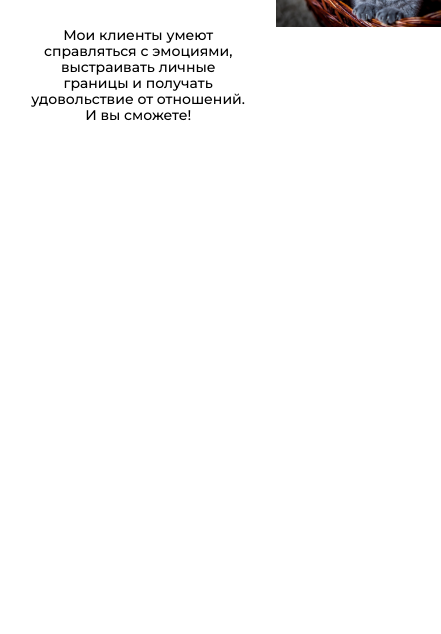
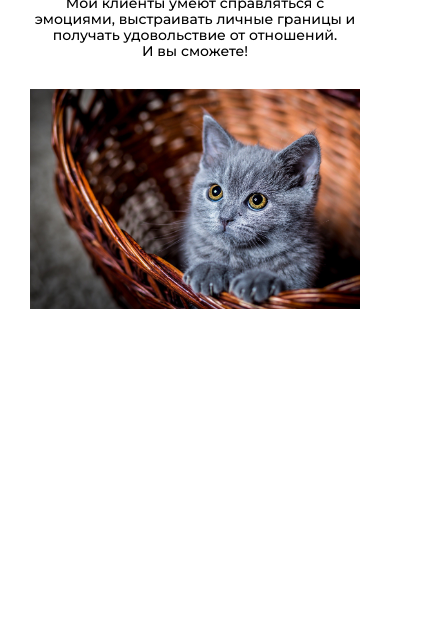
Before and after one commit to Endless1ve/psychologist_landing, a website built with webpack: page src/index.html in a window 390 px wide. Shown: the part 210-844 px from the top of the page, 441 px wide, since content can reach past the window. Built offline with nearby package versions, Linux system fonts and the light colour scheme.

Commit message:
add media queries

```diff
--- a/src/styles/blocks/preview/preview.scss
+++ b/src/styles/blocks/preview/preview.scss
@@ -4,4 +4,7 @@
 .preview {
   gap: 30px;
   @include flexible-row();
+  @media screen and (max-width: $mobile-width) {
+    flex-direction: column;
+  }
 }
--- a/src/styles/blocks/preview/previewImage/previewImage.scss
+++ b/src/styles/blocks/preview/previewImage/previewImage.scss
@@ -1,4 +1,8 @@
 .previewImage {
   width: 50%;
   max-width: 460px;
+  @media screen and (max-width: $mobile-width) {
+    width: 100%;
+    max-width: 600px;
+  }
 }
--- a/src/styles/variables.scss
+++ b/src/styles/variables.scss
@@ -3,6 +3,7 @@ $text-font: "Montserrat", Arial, Helvetica, sans-serif;
 $bg-color: #fff;
 $text-color: #000;
 $link-color: rgb(40, 0, 199);
+$mobile-width: 768px;
 
 @mixin section-title-styles() {
   color: $text-color;
```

* EXERCISE GOAL:
Check every line of the entries for the string "variables". Give only the number of lines that hold it.

* ANSWER BELOW:
2